Re: Are we there yet? Are we there yet? #dna


At the risk of complicating the business of figuring out family trees, I must
point out that not everyone has (or had) eight great-grandparents. My
parents were first cousins, as were my maternal grandparents: my mother's
mother was a younger sister of my father's father (they were full, not half,
siblings), and my maternal grandmother's mother was a sister of my maternal
grandfather's father (also full siblings). My paternal grandmother was
unrelated to my other three grandparents, and to the best of my knowledge, my
maternal grandfather's mother was unrelated to her husband prior to their
marriage. Result? I had six great-grandparents: my paternal grandmother's
parents (2), my paternal grandfather's and maternal grandmother's parents (2,
not 4), and my maternal grandfather's parents (2).

It may sound trite and picky of me to mention that set of relationships, but
in Central and Eastern European families of earlier years, first-cousin
marriages were more common than many of us think. Jewish tradition certainly
didn't preclude such unions (in fact, I believe they were encouraged), and
people forced by such factors as edict, climate, finances and a lack of easy
means of communication and transportation (i.e. planes, trains and
automobiles) to live only in certain areas might find it difficult to seek
partners (or spouses for their children) elsewhere. If they came >from large
families (like mine) whose children tended to be hardy and long-lived, they
might at some point find that many of the people they knew were related to
them in some way anyway!
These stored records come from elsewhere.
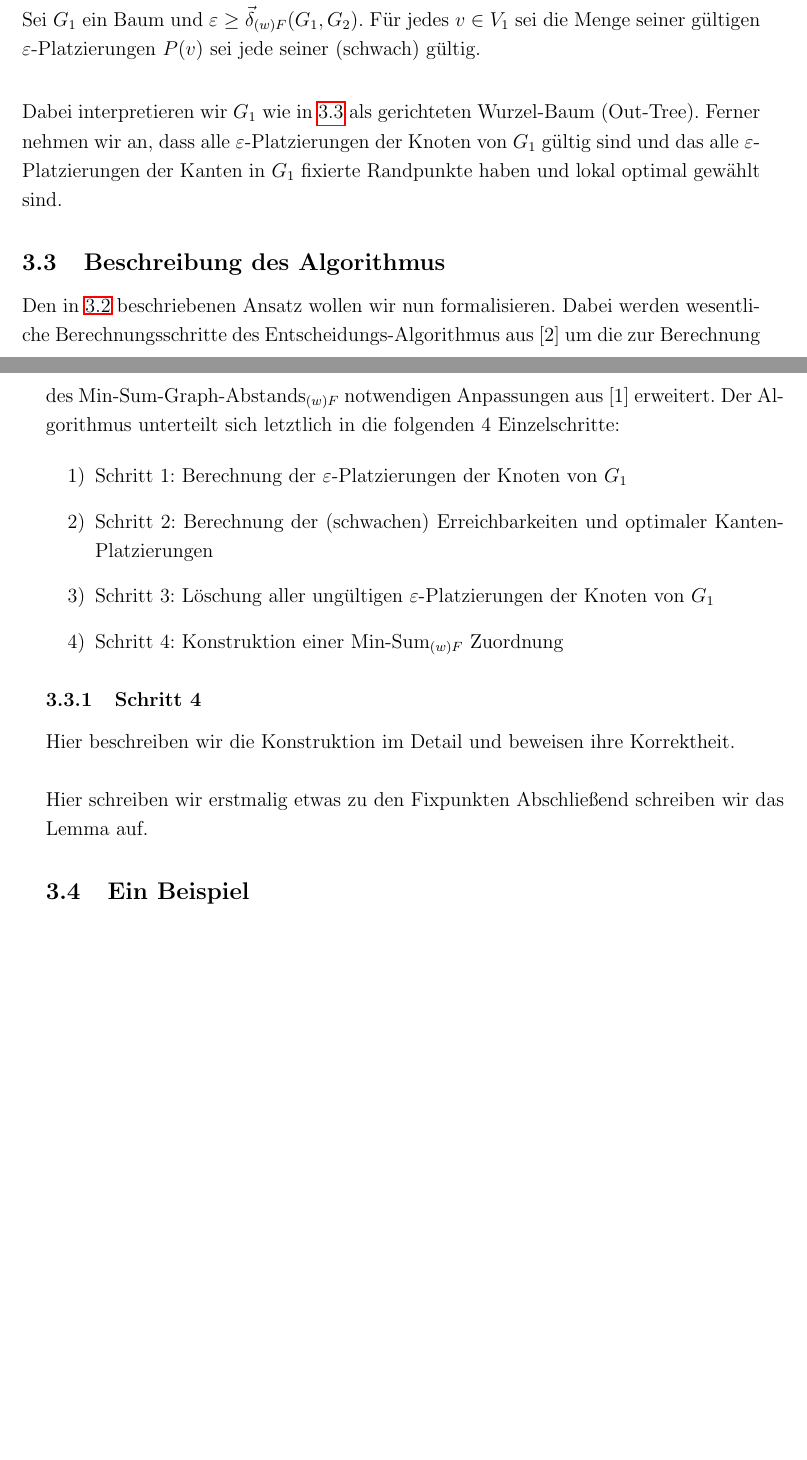
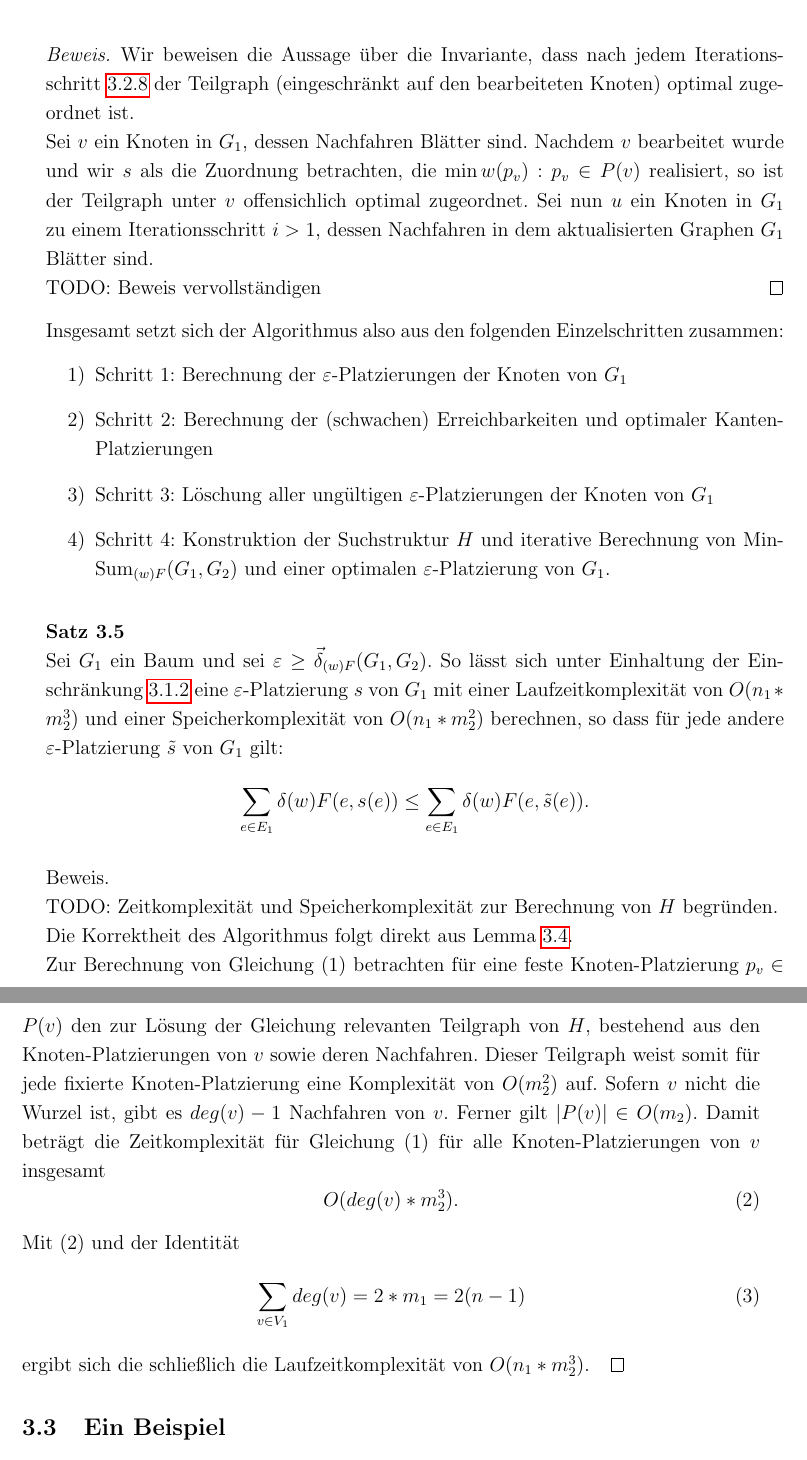
Before and after one commit to 20gaLois17/bachelor-thesis, a LaTeX thesis (thesis.tex): two parts of pages 20 and 21 of 28 before the commit and two parts of pages 21 and 22 of 29 after it, joined at a grey line, cut at the place of the change, the shorter picture padded with empty space. Compiled offline with pdfLaTeX.

Commit message:
checkpoint

```diff
--- a/thesis.tex
+++ b/thesis.tex
@@ -634,2 +627,0 @@ Hier könnten wir den Algorithmus bereits beschreiben oder den Ansatz über eine
-	Sei $G_1$ ein Baum und $\varepsilon \geq \vec{\delta}_{(w)F}(G_1, G_2)$. Für jedes $v \in V_1$ sei die Menge seiner gültigen
-	$\varepsilon$-Platzierungen $P(v)$ sei jede seiner  (schwach) gültig.
@@ -636,24 +643,45 @@ Hier könnten wir den Algorithmus bereits beschreiben oder den Ansatz über eine
 \end{Lem}
 
-Dabei interpretieren wir $G_1$ wie in $\ref{Lemma 1}$ als gerichteten
-Wurzel-Baum (Out-Tree). Ferner nehmen wir an, dass alle $\varepsilon$-Platzierungen der Knoten von $G_1$ gültig sind und das alle $\varepsilon$-Platzierungen der Kanten
-in $G_1$ fixierte Randpunkte haben und lokal optimal gewählt sind.
+\begin{proof}
+Wir beweisen die Aussage über die Invariante, dass nach jedem Iterationsschritt \ref{Iterationsschritt} der Teilgraph (eingeschränkt auf
+den bearbeiteten Knoten) optimal zugeordnet ist.
 
-\subsection{Beschreibung des Algorithmus}
-Den in \ref{Grundidee des Algorithmus} beschriebenen Ansatz wollen wir nun formalisieren. Dabei werden wesentliche Berechnungsschritte des Entscheidungs-Algorithmus aus [2]
-um die zur Berechnung des Min-Sum-Graph-Abstands$_{(w)F}$ notwendigen Anpassungen aus [1] erweitert.
-Der Algorithmus unterteilt sich letztlich in die folgenden 4 Einzelschritte:
+Sei $v$ ein Knoten in $G_1$, dessen Nachfahren Blätter sind. Nachdem $v$ bearbeitet wurde und wir $s$ als die Zuordnung betrachten,
+die $\min{w(p_v)}: p_v \in P(v)$ realisiert, so ist der Teilgraph unter $v$ offensichlich optimal zugeordnet.
+Sei nun $u$ ein Knoten in $G_1$ zu einem Iterationsschritt $i > 1$, dessen Nachfahren in dem aktualisierten Graphen $G_1$ Blätter sind.
 
+TODO: Beweis vervollständigen
+\end{proof}
+Insgesamt setzt sich der Algorithmus also aus den folgenden Einzelschritten zusammen:
 \begin{enumerate}
-		\item[1)] Schritt 1: Berechnung der $\varepsilon$-Platzierungen der Knoten von $G_1$
-		\item[2)] Schritt 2: Berechnung der (schwachen) Erreichbarkeiten und optimaler Kanten-Platzierungen
-		\item[3)] Schritt 3: Löschung aller ungültigen $\varepsilon$-Platzierungen der Knoten von $G_1$
-		\item[4)] Schritt 4: Konstruktion einer Min-Sum$_{(w)F}$ Zuordnung
+	\item[1)] Schritt 1: Berechnung der $\varepsilon$-Platzierungen der Knoten von $G_1$
+	\item[2)] Schritt 2: Berechnung der (schwachen) Erreichbarkeiten und optimaler Kanten-Platzierungen
+	\item[3)] Schritt 3: Löschung aller ungültigen $\varepsilon$-Platzierungen der Knoten von $G_1$
+	\item[4)] Schritt 4: Konstruktion der Suchstruktur $H$ und iterative Berechnung von Min-Sum$_{(w)F}(G_1, G_2)$ und einer optimalen $\varepsilon$-Platzierung von $G_1$.
 \end{enumerate}
 
-\subsubsection{Schritt 4}
-Hier beschreiben wir die Konstruktion im Detail und beweisen ihre Korrektheit.
+\begin{Satz}
+	Sei $G_1$ ein Baum und sei $\varepsilon \geq \vec{\delta}_{(w)F}(G_1,G_2)$.
+	So lässt sich unter Einhaltung der Einschränkung \ref{Zweite Einschränkung} eine $\varepsilon$-Platzierung $s$ von $G_1$
+	mit einer Laufzeitkomplexität von $O(n_1*m_2^3)$ und einer Speicherkomplexität von $O(n_1*m_2^2)$ berechnen, so dass für jede
+	andere $\varepsilon$-Platzierung $\tilde{s}$ von $G_1$ gilt:
+	$$\sum_{e \in E_1}\delta{(w)F}(e, s(e)) \leq \sum_{e \in E_1}\delta{(w)F}(e, \tilde{s}(e)).$$
+\end{Satz}
+Beweis.
 \\
+TODO: Zeitkomplexität und Speicherkomplexität zur Berechnung von $H$ begründen.
 \\
-Hier schreiben wir erstmalig etwas zu den Fixpunkten
-Abschließend schreiben wir das Lemma auf.
+Die Korrektheit des Algorithmus folgt direkt aus Lemma \ref{Lemma 2}.
+\\
+Zur Berechnung von Gleichung (1) betrachten für eine feste Knoten-Platzierung $p_v \in P(v)$ den zur Lösung der Gleichung relevanten Teilgraph von $H$,
+bestehend aus den Knoten-Platzierungen von $v$ sowie deren Nachfahren. Dieser Teilgraph weist somit für jede fixierte Knoten-Platzierung eine Komplexität von $O(m_2^2)$ auf.
+Sofern $v$ nicht die Wurzel ist, gibt es $deg(v)-1$ Nachfahren von $v$. Ferner gilt $|P(v)| \in O(m_2)$. Damit beträgt die Zeitkomplexität für Gleichung (1) für alle
+Knoten-Platzierungen von $v$ insgesamt
+\begin{equation}
+	O(deg(v)*m_2^3).
+\end{equation}
+Mit (2) und der Identität
+\begin{equation}
+	\sum_{v \in V_1} deg(v) = 2*m_1 = 2(n-1)
+\end{equation}
+ergibt sich die schließlich die Laufzeitkomplexität von $O(n_1*m_2^3). \qed$
```
Also changed, not shown: thesis.tex (99 more changed lines).
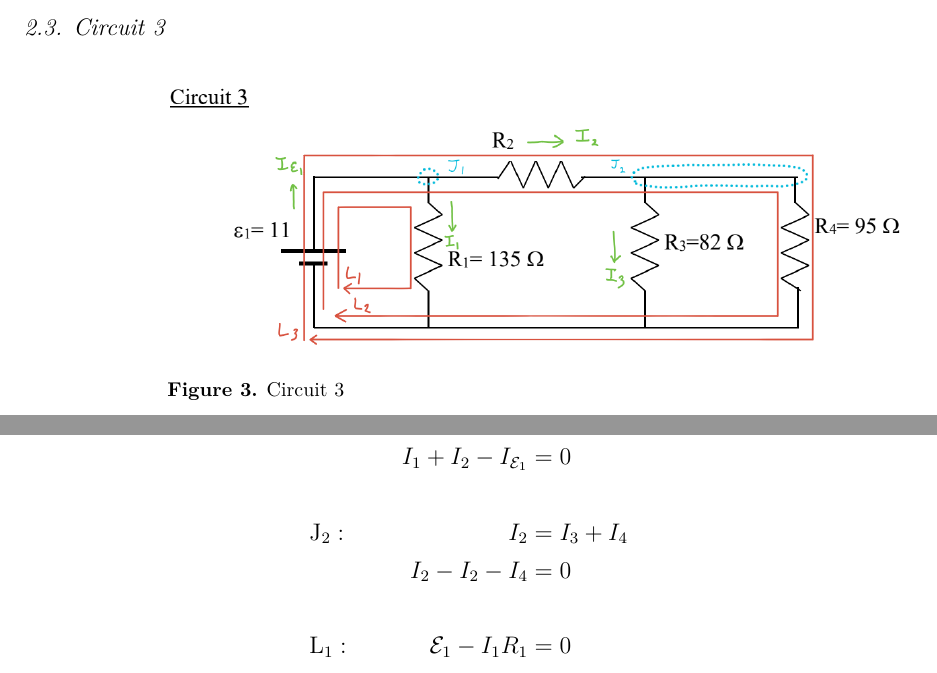
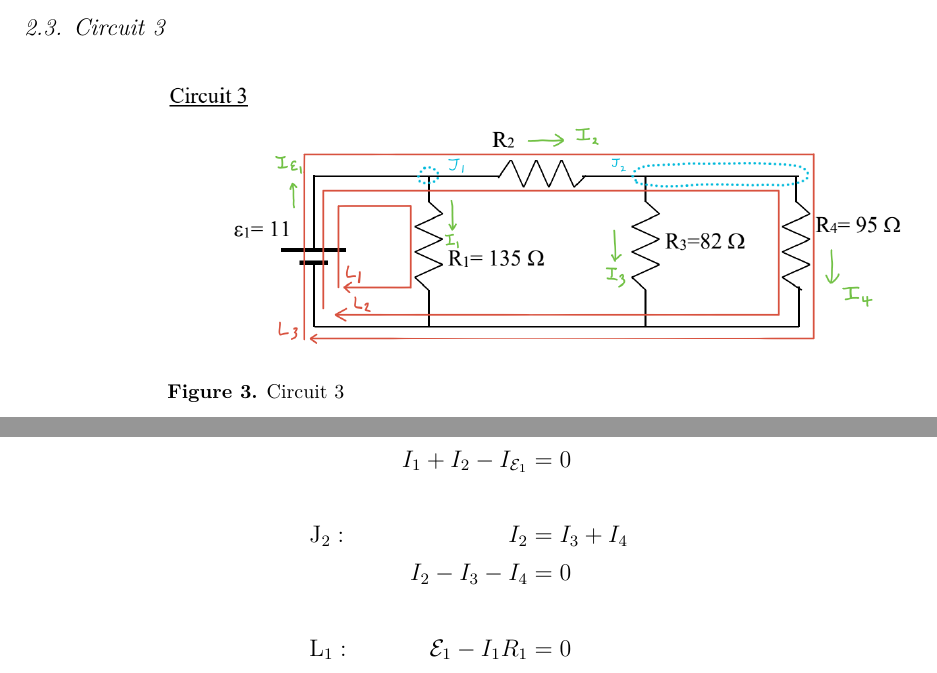
Before and after one commit to VinEdw/latex-physics-reports, a LaTeX paper (circuits-lab/circuits-lab-report.tex): two parts of page 5 of 14, joined at a grey line, cut so that both start at the same text. The pictures show the PDF file circuits-lab/circuits-lab-report.pdf that the author committed with the source.

Commit message:
small typo fixes

```diff
--- a/circuits-lab/circuits-lab-report.tex
+++ b/circuits-lab/circuits-lab-report.tex
@@ -135,7 +135,7 @@ Circuit 2 $V$, $I$, and $P$
   I_1 & = & 0.106 \units{A} \\
   I_2 & = & 0.225 \units{A} \\
   I_3 & = & 0.0720 \units{A} \\
-  I_{\emf_1} & = & 0.430 \units{A}
+  I_{\emf_1} & = & 0.403 \units{A}
 \end{IEEEeqnarray*}
 \newpage
 
@@ -171,7 +171,7 @@ Circuit 3 $V$, $I$, and $P$
   & I_1 + I_2 - I_{\emf_1} & = & 0 \\
   \\
   \mathrm{J_2}: & I_2 & = & I_3 + I_4 \\
-  & I_2 - I_2 - I_4 & = & 0 \\
+  & I_2 - I_3 - I_4 & = & 0 \\
   \\
   \mathrm{L_1}: & \emf_1 - I_1 R_1 & = & 0 \\
   & I_1 R_1 & = & \emf_1 \\
```
Also changed, not shown: circuits-lab/circuit-3.png, circuits-lab/circuits-lab-report.pdf.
In the United States, first-cousin marriage is permitted in some states but
not others; yes, it was quite legal in my parents' case as well as my
mother's parents'. And no, I am not a medical anomaly, although the Red
Cross says I have the world's rarest red-cell factor. (A colleague of mine,
who's a bit of a wag, says I have a family tree that doesn't branch!)

Barbara Pilvin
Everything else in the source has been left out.